Analysis of Rural Resource Lands: Status, Vulnerability, Threat and Land Use Stability

Establishment of Base Geographies for Rural Resource Lands – consist of natural resource lands and other resource conservation lands

  1. Natural resource lands were defined by the Maryland Department of Natural Resources as areas containing the following ecological resources:
    • Green Infrastructure
    • Rare Species Habitats
    • Aquatic Life Hot Spots
    • Forests Important for Water Quality Protection
  2. Other resource conservation lands were defined by counties through their zoning classifications, specifically lands that each county has designated for resource conservation and/or agricultural preservation in its zoning language.

Input Data

The following datasets were used to conduct the analyses

  • Maryland Property View 2006
  • MDP's Development Capacity Model
  • County Zoning and Sewer Service Data
  • Priority Funding Area Boundaries
  • MDP's Protected Lands Data

Analysis Parameters

The defined geographies were converted to a 100 acre grid cell network in order to aggregate residential parcel information.  Statistics were calculated within each cell and also for adjacent or surrounding cells (for some parameters).  Areas inside Priority Funding Areas or otherwise outside the boundaries of combined “natural resource” and “other resource conservation” lands were excluded from the analysis.

Status

This analysis is a measure of fragmentation due to residential subdivision and development; the number of residential parcels (improved or un-improved) per 100 acres.  Each cell was assigned a value as stipulated:

  1. Highly Fragmented – More than 5 Residential Lots per 100 Acres
  2. Moderately Fragmented – Between 3 and 5 Residential Lots per 100 Acres
  3. Largely Unfragmented – 2 or Fewer Lots per 100 Acres

Vulnerability

Vulnerability is a measure of susceptibility to future residential subdivision and development.  The level of vulnerability for each 100 acre grid cell is calculated using MDP’s Development Capacity Model, which is based on the current zoning and land use management tools governing subdivision and development of land parcels.  For each 100 acre grid cell, estimated development capacities of all parcels in the cell and the 8 surrounding grid cells are summed (See diagram on map for further explanation).

Each cell was scored as follows:

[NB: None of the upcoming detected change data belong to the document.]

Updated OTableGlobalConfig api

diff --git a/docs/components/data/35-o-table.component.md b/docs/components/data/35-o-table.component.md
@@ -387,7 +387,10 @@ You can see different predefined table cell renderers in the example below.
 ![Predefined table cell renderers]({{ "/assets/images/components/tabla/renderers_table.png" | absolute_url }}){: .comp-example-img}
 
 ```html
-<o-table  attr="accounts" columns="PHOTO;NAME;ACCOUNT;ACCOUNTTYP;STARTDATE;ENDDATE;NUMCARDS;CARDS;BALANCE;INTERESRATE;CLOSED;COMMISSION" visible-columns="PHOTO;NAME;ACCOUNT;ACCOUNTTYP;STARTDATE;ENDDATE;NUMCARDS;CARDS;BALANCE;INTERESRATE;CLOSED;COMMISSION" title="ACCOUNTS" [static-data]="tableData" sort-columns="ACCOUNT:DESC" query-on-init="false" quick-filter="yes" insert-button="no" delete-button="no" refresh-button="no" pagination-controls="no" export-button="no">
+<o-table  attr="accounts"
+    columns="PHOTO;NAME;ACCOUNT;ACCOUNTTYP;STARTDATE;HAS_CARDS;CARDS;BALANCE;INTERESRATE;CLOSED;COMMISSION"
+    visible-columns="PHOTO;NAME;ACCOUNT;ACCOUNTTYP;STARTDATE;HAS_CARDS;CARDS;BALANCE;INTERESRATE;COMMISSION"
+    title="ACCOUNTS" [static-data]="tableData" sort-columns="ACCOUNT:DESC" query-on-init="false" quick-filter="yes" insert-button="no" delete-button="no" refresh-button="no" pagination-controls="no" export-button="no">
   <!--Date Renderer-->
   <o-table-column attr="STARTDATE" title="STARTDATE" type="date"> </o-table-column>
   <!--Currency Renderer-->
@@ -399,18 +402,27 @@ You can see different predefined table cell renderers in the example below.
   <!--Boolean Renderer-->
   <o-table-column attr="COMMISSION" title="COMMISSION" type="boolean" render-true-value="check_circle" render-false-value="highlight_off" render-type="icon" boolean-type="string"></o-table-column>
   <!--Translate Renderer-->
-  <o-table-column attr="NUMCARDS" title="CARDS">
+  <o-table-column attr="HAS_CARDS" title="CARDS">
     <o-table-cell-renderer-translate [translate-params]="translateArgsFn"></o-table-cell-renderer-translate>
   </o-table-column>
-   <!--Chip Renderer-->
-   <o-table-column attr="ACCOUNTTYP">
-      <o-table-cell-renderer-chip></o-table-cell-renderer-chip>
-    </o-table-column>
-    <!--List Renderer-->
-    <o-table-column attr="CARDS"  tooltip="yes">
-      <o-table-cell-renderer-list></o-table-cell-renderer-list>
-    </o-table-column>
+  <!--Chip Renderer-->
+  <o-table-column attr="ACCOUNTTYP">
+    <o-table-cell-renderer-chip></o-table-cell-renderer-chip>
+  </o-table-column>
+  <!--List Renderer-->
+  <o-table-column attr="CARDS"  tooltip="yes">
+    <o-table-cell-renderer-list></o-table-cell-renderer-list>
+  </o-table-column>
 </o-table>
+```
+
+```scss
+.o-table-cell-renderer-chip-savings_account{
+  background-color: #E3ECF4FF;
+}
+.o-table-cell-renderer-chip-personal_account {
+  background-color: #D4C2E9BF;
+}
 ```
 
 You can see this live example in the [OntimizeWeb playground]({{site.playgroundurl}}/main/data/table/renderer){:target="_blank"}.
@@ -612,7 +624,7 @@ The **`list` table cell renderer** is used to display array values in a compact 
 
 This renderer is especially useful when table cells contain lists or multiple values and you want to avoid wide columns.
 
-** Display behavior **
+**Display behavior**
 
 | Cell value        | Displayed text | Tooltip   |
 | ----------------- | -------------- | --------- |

  1. High Vulnerability - More than 45 Residential Lots per 900 Acres
  2. Moderate Vulnerability - Between 19 and 45 Residential Lots per 900 Acres
  3. Limited Vulnerability – Fewer than 18 Residential Lots per 900 Acres

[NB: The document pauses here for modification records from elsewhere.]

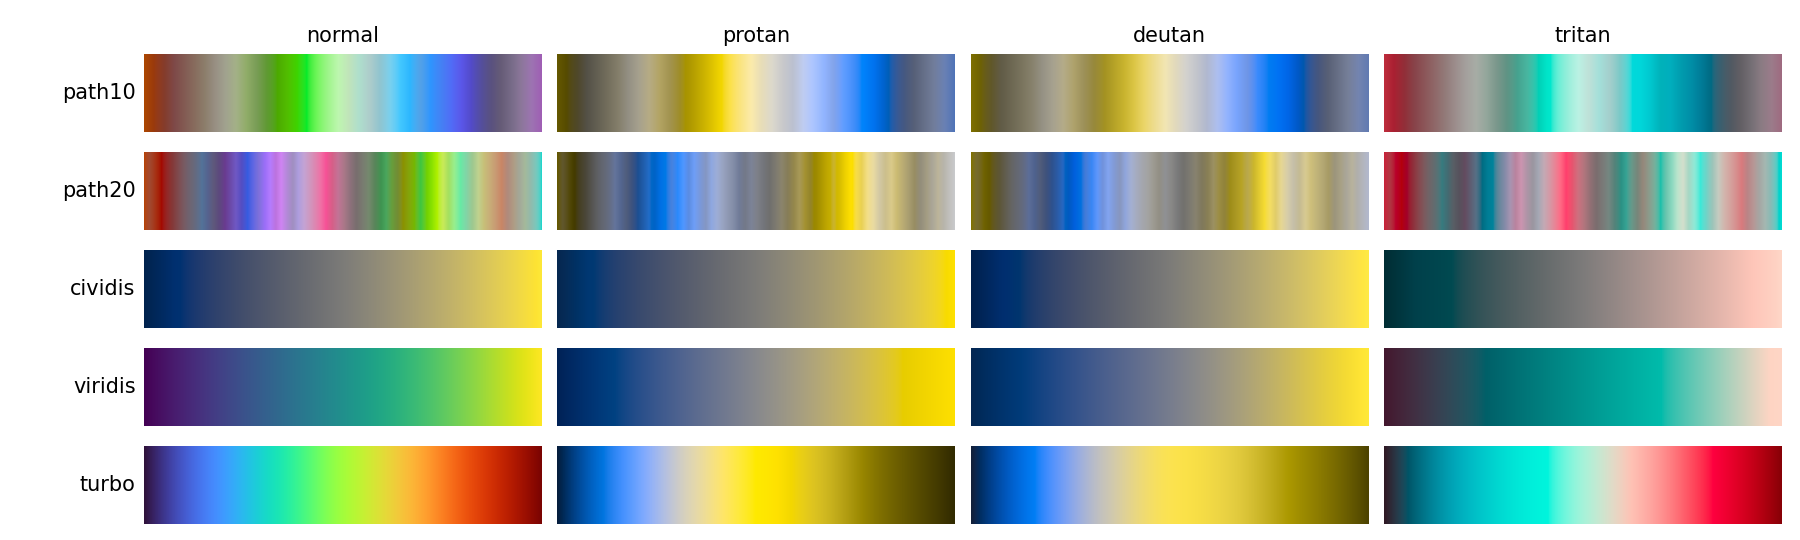
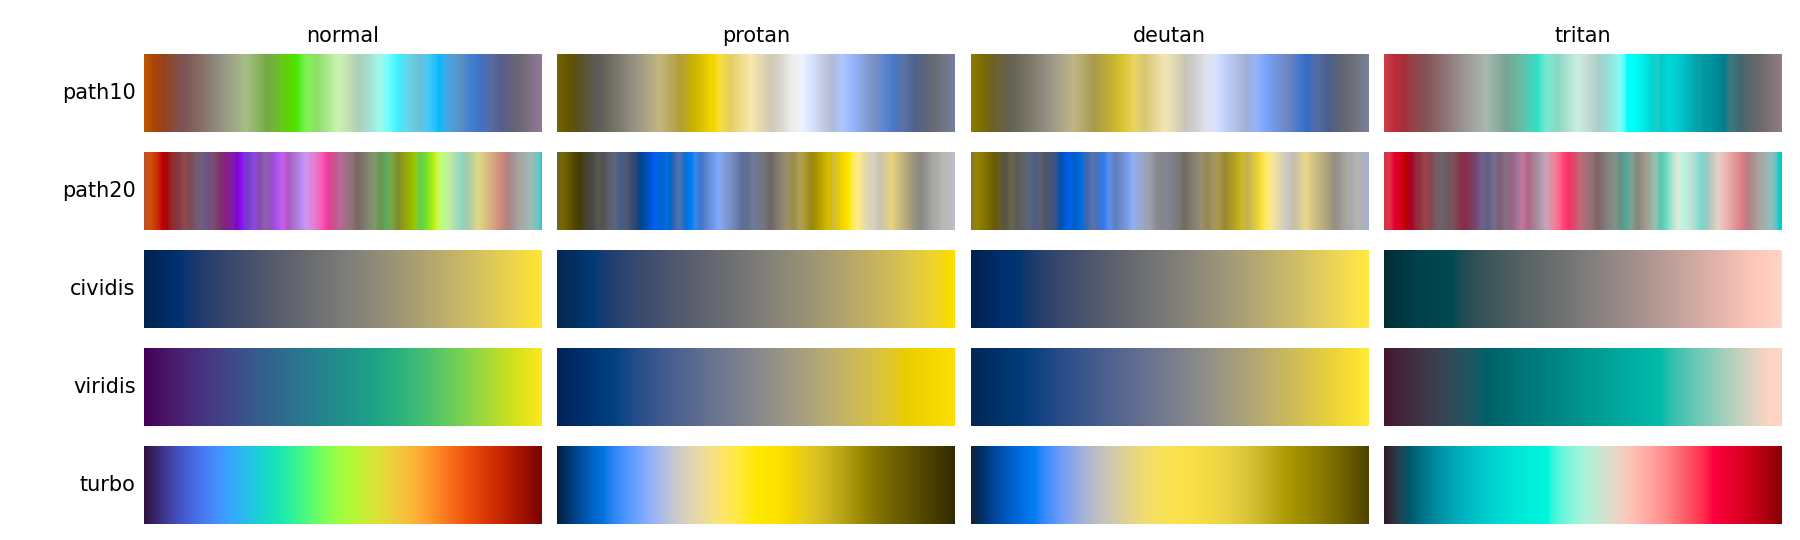
Update docs/hdrmaps.md for the rebuilt maps and the review
Corrects what separation guarantees, the J' values, the sharpest turns and
which observer has the least separation, and states that the blur is
matched for normal vision and that the construction is sensitive to its
settings.

diff --git a/docs/hdrmaps.md b/docs/hdrmaps.md
@@ -40,8 +40,8 @@ The first maps tried repeated the lightness several times over the range,
 with a steady turn of hue to tell the cycles apart (`OscillatingMap`). A
 rounded sawtooth of four cycles is 684 long, but its curve turns back on
 itself by up to 159° at each peak, so that the map reverses over a few
-steps there. Its separation is 0.1 for protan and 0.2 for deutan
-observers: to them, values a cycle apart look the same. These maps are kept
+steps there. Its separation (Section 6) is nearly zero for protan and
+deutan observers: to them, values a cycle apart look the same. These maps are kept
 in the module `maps` for comparison only.
 
 ## 3. Scaling and noise
@@ -58,7 +58,9 @@ $$D(s) = 1 / \sigma(s). \tag{1}$$
 is filtered with the 3 × 3 mask that is the outer product of (1, −2, 1) with
 itself, which removes planes and nearly removes smooth signal, and the
 median absolute response gives the noise with little influence from edges.
-For white noise σ(s) = σ(0) ‖k_s‖, where ‖k_s‖ is the root sum of squares of
+Pixels whose 3 × 3 neighbourhood is constant, or touches the least or
+greatest value of t (as clipped regions do), are left out, since regions
+without noise would pull the median towards zero. For white noise σ(s) = σ(0) ‖k_s‖, where ‖k_s‖ is the root sum of squares of
 the blur kernel.
 
 ## 4. Length of a map
@@ -79,13 +81,14 @@ value and has not been measured (Section 7).
 Equation (2) is read in either direction. For an image and a blur it gives
 the length; for a map of given length it gives the blur. For an image with
 σ(0) = 0.025 (D(0) = 40), viridis needs a blur of 0.37 pixels, path10 0.72
-and path20 1.29. For a noisier image with σ(0) = 0.07 the blurs are 0.87,
-2.0 and 3.6 pixels. A long map therefore trades resolution for contrast: it
+and path20 1.41. For a noisier image with σ(0) = 0.07 the blurs are 0.87,
+2.0 and 3.9 pixels. A long map therefore trades resolution for contrast: it
 suits an image whose detail is larger than the blur it needs.
 
 ## 5. Construction
 
-Each shipped map is made in four stages by `tools/make_hdrmaps.py`.
+Each shipped map is made in four stages by `tools/make_hdrmaps.py`, which
+gives every setting.
 
 1. Palette. MCCP chooses N colours (N = 10 or 20) with its closest pair as
    distinct as it can make them, in image mode: within the lightness floor
@@ -96,8 +99,9 @@ Each shipped map is made in four stages by `tools/make_hdrmaps.py`.
    neighbour from several starts, then 2-opt), from the darker end.
 3. Curve. The polyline through the colours is resampled to M points at
    equal steps of colour difference (M = 40 or 70).
-4. Optimisation. The points are moved to satisfy the conditions below,
-   then the map is the polyline through them, sampled at 4096 equal steps.
+4. Optimisation. The points are moved to satisfy the conditions below, in
+   several stages, and the map is the polyline through them, sampled at
+   4096 equal steps.
 
 Distances are measured in CAM16-UCS with a lightness weight of 0.77, as in
 MCCP's calibrated modes, under viewing conditions of a mid-grey surround
@@ -126,10 +130,17 @@ normal step. Equal steps for every observer at once cannot be had in
 general: a direction has two degrees of freedom, and fixed ratios of speed
 for three other observers are three conditions on it.
 
-The conditions are met by sequential linear programming in a trust region,
-each linear programme being allowed to violate them at a penalty. With ℓ
-fixed the thickness ρ is maximised; with ρ fixed the step ℓ, and so the
-length, is maximised. path10 is made with ℓ fixed, path20 with ρ = 8.
+The conditions are met by sequential linear programming in a trust region.
+Each linear programme may violate them, each condition at its own penalty,
+so that a start that does not meet them can still move. With ℓ fixed the
+thickness ρ is maximised; with ρ fixed the step ℓ, and so the length, is
+maximised. The stages of both maps begin with q_o alone (no band), which
+leaves the deficient observers' steps uneven. A narrow band asked at once
+of such a curve folds it, so path10 is brought to b = 0.1 through bands of
+0.3, 0.2 and 0.15, with ℓ fixed. path20 is held at ρ = 9 with b = 0.15,
+then lengthened with b = 0.2. The build checks that (3) and (5) hold at the
+points of each map, with the band of its last stage; the measured step
+ratios are 1.22 for path10 and 1.50 for path20, the limits of their bands.
 
 For protan and deutan observers the simulated colours lie nearly on a
 surface, spanned by lightness and a blue to yellow axis, so that in their
@@ -138,8 +149,9 @@ itself without its thickness first falling to zero, so the optimiser cannot
 undo a crossing in their view that is present in the start. For path20 the
 palette is therefore ordered by the larger of the protan and deutan
 distances, rather than by the normal ones: a path that is short in a plane
-does not cross itself. In path20 the tritan priority in (4) is raised to
-0.4, since 0.2 at ρ = 8 would guarantee a separation of only 1.6.
+does not cross itself. path10 uses MCCP's priorities in (4), 0.6 for protan
+and deutan and 0.2 for tritan. path20 uses 0.7 and 0.6, since at its
+thickness MCCP's would guarantee tritan a separation of only about 1.4.
 
 ## 6. Results
 
@@ -149,27 +161,34 @@ range, given by its ratios p95/p5 and max/min; and the separation, the
 least colour difference between parts of the map at least 10 % of the range
 apart. A perfectly uniform map has speed ratios of 1.
 
-| Map | L normal | L protan | L deutan | L tritan | worst p95/p5 | worst max/min | least separation |
-|---|---|---|---|---|---|---|---|
-| grey | 107 | 107 | 107 | 107 | 1.66 | 1.90 | 8.4 |
-| cividis | 106 | 103 | 108 | 98 | 1.39 | 1.94 | 8.3 |
-| viridis | 132 | 110 | 108 | 130 | 2.71 | 3.65 | 5.5 |
-| batlow | 138 | 124 | 128 | 118 | 2.51 | 3.12 | 7.2 |
-| CET-L20 | 164 | 141 | 139 | 134 | 4.53 | 8.15 | 6.4 |
-| turbo | 251 | 225 | 202 | 228 | 12.14 | 25.30 | 2.3 |
-| rounded sawtooth, 4 cycles | 684 | 672 | 663 | 677 | 6.50 | 8.06 | 0.1 |
-| path10 | 304 | 283 | 268 | 277 | 1.40 | 1.51 | 4.5 |
-| path20 | 546 | 427 | 409 | 626 | 1.62 | 1.83 | 3.9 |
+| Map | L normal | L protan | L deutan | L tritan | worst p95/p5 | worst max/min | least separation | J' |
+|---|---|---|---|---|---|---|---|---|
+| grey | 107 | 107 | 107 | 107 | 1.66 | 1.90 | 8.0 | 18 to 100 |
+| cividis | 106 | 103 | 108 | 98 | 1.39 | 1.94 | 8.0 | 27 to 93 |
+| viridis | 132 | 110 | 108 | 130 | 2.71 | 3.65 | 5.2 | 30 to 93 |
+| batlow | 138 | 124 | 128 | 118 | 2.51 | 3.12 | 7.1 | 26 to 91 |
+| CET-L20 | 164 | 141 | 139 | 134 | 4.53 | 8.15 | 6.3 | 32 to 96 |
+| turbo | 251 | 225 | 202 | 228 | 12.14 | 25.30 | 2.2 | 27 to 92 |
+| rounded sawtooth, 4 cycles | 684 | 672 | 663 | 677 | 6.50 | 8.06 | 0.0 | 30 to 90 |
+| path10 | 302 | 286 | 273 | 283 | 1.25 | 1.41 | 3.1 | 50 to 93 |
+| path20 | 594 | 513 | 498 | 617 | 1.52 | 1.69 | 3.8 | 46 to 94 |
 
 The worst ratio and the least separation are taken over the four observers.
-The references are cividis (Nuñez et al. 2018), viridis (Smith and van der
+J' is the lightness of CAM16-UCS under these viewing conditions, in which
+white is 100 and black 18. The table is printed by `tools/hdrmaps_table.py`;
+the rows for batlow and CET-L20 need their published tables, which are not
+distributed with cmapkit. The references are cividis (Nuñez et al. 2018), viridis (Smith and van der
 Walt 2015), batlow (Crameri et al. 2020), CET-L20 (Kovesi 2015) and turbo
 (Mikhailov 2019). For every observer, path10 is 2.5 to 2.9 times as long as
-cividis and path20 3.8 to 6.4 times, with speed ratios close to those of
-cividis and better than those of the other references. Their separations
-are lower than those of the monotone maps, whose separation is about a tenth
-of their length by construction, but above T = 3: two parts of the map 10 %
-of the range apart differ by more than the noise it shows.
+cividis and path20 4.6 to 6.3 times. path10 is more uniform than every
+reference, grey included. path20 is less uniform than cividis by p95/p5,
+though not by max/min, and more uniform than the others. Their separations are lower than those of the monotone maps,
+whose separation is about a tenth of their length by construction. A
+separation above T = 3 means that two parts of the map at least 10 % of the
+range apart differ in colour by more than one standard deviation of the
+noise as the map shows it. Single pixels from the two parts can still be
+confused; the means of regions a few pixels across differ by several
+standard deviations of their noise.
 
 In normal vision alone the same construction gives much longer maps: about
 860 at N = 50 and 1900 at N = 200. For protan and deutan observers these
@@ -190,16 +209,29 @@ protan and deutan observers, from either order of Section 5.
   cannot be read from the colour bar, and a long map is not suited to
   judging magnitudes. It is meant for seeing structure.
 - The lightness floor keeps the maps from dark colours: their J' runs from
-  about 60 to 120, against about 35 to 120 for viridis.
-- The optimum is local, and depends on every setting of the construction
-  and on the linear programming solver. The shipped maps were built with
-  scipy's HiGHS solver on Linux; `tools/make_hdrmaps.py` checks its result
-  against targets (worst p95/p5 at most 1.7, separation at least 3) and
-  writes nothing if they are missed.
-- The sharpest turn of path20 is 123° between successive points, so its
-  colour bar shows some abrupt changes of hue; path10's is 59°.
-- The tritan separation, 4.5 and 4.0, rests on the priority given to that
-  observer and is the lowest of the four.
+  about 46 to 94, against 30 to 93 for viridis.
+- The optimum is local, and sensitive to the settings of the construction
+  and to the linear programming solver: in a trial of path20 with ρ = 10 in
+  place of 9 (and slightly different priorities), the protan and deutan
+  separation fell to zero. The shipped maps were built
+  with scipy's HiGHS solver on Linux. `tools/make_hdrmaps.py` checks its
+  result against conditions (3) and (5) and against targets (worst p95/p5
+  at most 1.7, separation at least 3), and writes nothing if they are
+  missed.
+- The conditions hold at the points of the curve. Between them the map
+  follows straight segments in normal vision, which are not straight for
+  the deficient observers, so the measured speed ratios (Section 6) exceed
+  the limits of the band: max/min is 1.41 against 1.22 for path10, and 1.69
+  against 1.50 for path20.
+- The sharpest turn of path20 is 133° between successive points, so its
+  colour bar shows some abrupt changes of hue; path10's is 89°.
+- The least separations, 3.1 for path10 (tritan) and 3.8 for path20
+  (protan), are close to the target of 3 and rest on the priorities given
+  to the deficient observers.
+- `render` matches the blur to the map's length in normal vision. An
+  observer for whom the map is longer sees more noise: path20 is 617 long
+  for tritan vision against 594, so that tritan observers see the noise at
+  about 3.1 rather than 3.
 - The simulation of colour vision is a model (Machado et al. 2009); the
   maps have not been checked by colour-deficient observers.
 
@@ -212,6 +244,7 @@ hdr.names()                        # ['path10', 'path20']
 rgb, d = hdr.render(image)         # path20, blur matched to the noise at T = 3
 d                                  # sigma0, blur (pixels), length, noise shown
 rgb, d = hdr.render(image, "path10", blur=0)   # no blur
+rgb, d = hdr.render(image, "viridis")          # any matplotlib map, matched blur
 
 cmap = hdr.colormap("path20")      # a matplotlib colormap
 hdr.assess(hdr.path_map("path20").lut)         # measures of Section 6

Threat

Development threat is estimated by using a measure of recent residential market demand to distribute 2030 new household projections throughout a county’s rural resource lands.  Residential parcels subdivided or improved between 1997 and 2006 were counted in each 100 acre grid cell.  2030 household projections were then distributed to grid cells in proportion to their share of subdivision and improvement activity from 1997 to 2006.  As with the vulnerability analysis, an 8 cell neighborhood grid around each cell was used to represent development pressure in a more generalized way, i.e. in a 900 acre area centered on each cell.

Cells were scored in the following manner:

  1. High Threat - Pressure for more than 45 Residential Lots per 900 Acres
  2. Moderate Threat - Pressure for 18-45 Residential Lots per 900 Acres
  3. Low Threat – Pressure for fewer than 18 Residential Lots per 900 Acres

Land Use Stability

Land Use Stability Scores

Land Use Stability scores result from unique combinations of the first three analyses (Status, Vulnerability and Threat). The accompanying chart shows how these areas were combined. The relationship between each of the analyses is vital to this scoring method, and they must be reviewed in conjunction with one another. Areas of high assessment appear to have a fairly stabilized land base and can support conservation goals, in light of status, vulnerability and threat. Areas of low assessment appear to have limited prospects to support conservation goals in light of these measures. Moderately assessed lands are somewhere in between, and may be somewhat stabilized or simply not yet subject to much pressure. Prospects for areas of special assessment must depend on what is happening to land around them.